OTTAWA, June 28, 2005 – Tonight, the House of Commons adopted Bill C-38 on Third and Final Reading by a margin of 158 to 133, extending civil marriage to couples of the same sex at the federal level. The Catholic Civil Rights League ( predicts that this vote will result in numerous court cases and complaints to human rights tribunals, as well as challenges to the charitable status of institutions that uphold the traditional definition of marriage. 

“The rights of marriage commissioners to refuse to perform these marriages, the rights of Church organizations to control the use of their properties, the rights of parents and school teachers to address what is taught in family life programs, are just some of the problems that are going to land in courts and human rights’ tribunals because of this law,” said Phil Horgan, president of the CCRL.
“The federal government has adopted a definition of marriage that radically devalues what marriage really is. By denying the complementarity of male and female and ignoring the procreative ability of true marriage, the courts and federal government have adopted an adult-oriented definition of marriage, whereas in fact true marriage is ultimately a child-centered institution. Virtually all the research confirms that children have the best outcomes when raised in two-parent, mother and father families, other factors being equal.”  
While acknowledging that C-38 included amendments to strengthen freedom of religion and freedom of expression in its application, Mr. Horgan said these clauses are all but meaningless since most of the application issues fall under provincial jurisdiction (league press releases, June 17).
“An election will be called in the near future,” said Mr. Horgan. “Politicians who voted in favour of this bill will be held accountable. Canadians will remain faithful to their strongly held beliefs, and will support those politicians who recognize that Bill C-38 is a very destructive piece of legislation for family life and religious freedom both now and in the future.”

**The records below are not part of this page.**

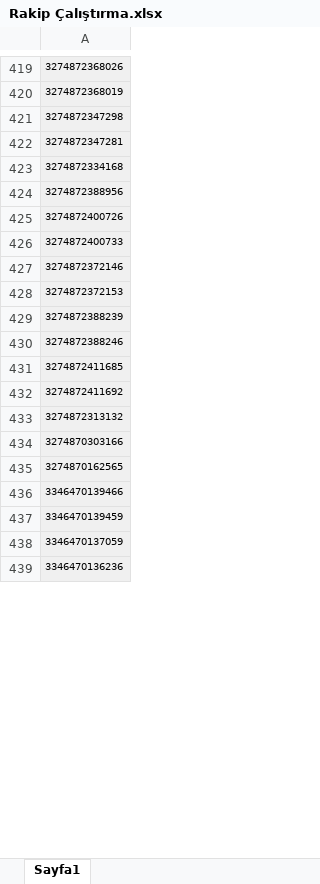
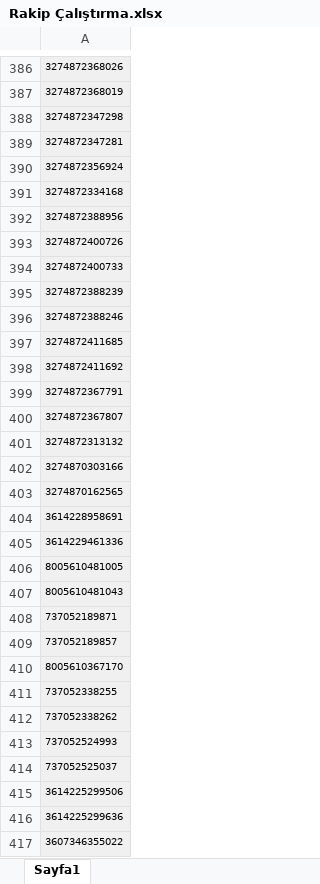
Before and after one commit to frknbltci/GentegraBot, an Excel workbook: Genbot.UI/Assets/Upload/turan/Rakip Çalıştırma.xlsx, sheet Sayfa1, drawn as a sheet; only a part is shown, gaps mark what is left out; the shorter side is filled out with more unchanged rows; values as stored, in another font and other column widths than the file's, no borders; removed rows and columns are numbered as before the commit, all else as after; the diff covers the shown part only; the diff names each change by its address in the sheet, - before the commit and + after, or states it on an @@ line.

```diff
--- a/Genbot.UI/Assets/Upload/turan/Rakip Çalıştırma.xlsx (sheet Sayfa1)
+++ b/Genbot.UI/Assets/Upload/turan/Rakip Çalıştırma.xlsx (sheet Sayfa1)
+row 390: 3274872356924
-row 427: 3274872372146
-row 428: 3274872372153
+row 399: 3274872367791
+row 400: 3274872367807
+row 404: 3614228958691
+row 405: 3614229461336
+row 406: 8005610481005
+row 407: 8005610481043
+row 408: 737052189871
+row 409: 737052189857
+row 410: 8005610367170
+row 411: 737052338255
+row 412: 737052338262
+row 413: 737052524993
+row 414: 737052525037
+row 415: 3614225299506
+row 416: 3614225299636
+row 417: 3607346355022
```
Also changed, not shown: 43 added rows, 105 removed rows, 4 moved rows and 10 edited cells elsewhere in this sheet, 2 other files.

 *How your MP voted.

 * Statement from the Canadian Conference of Catholic Bishops.
About CCRL
Catholic Civil Rights League ( assists in creating conditions within which Catholic teachings can be better understood, cooperates with other organizations in defending civil rights in Canada, and opposes defamation and discrimination against Catholics on the basis of their beliefs. CCRL was founded in 1985 as an independent lay organization. The Catholic Civil Rights League is a Canadian non-profit organization entirely supported by the generosity of its members.
For further information: Joanne McGarry, Executive Director,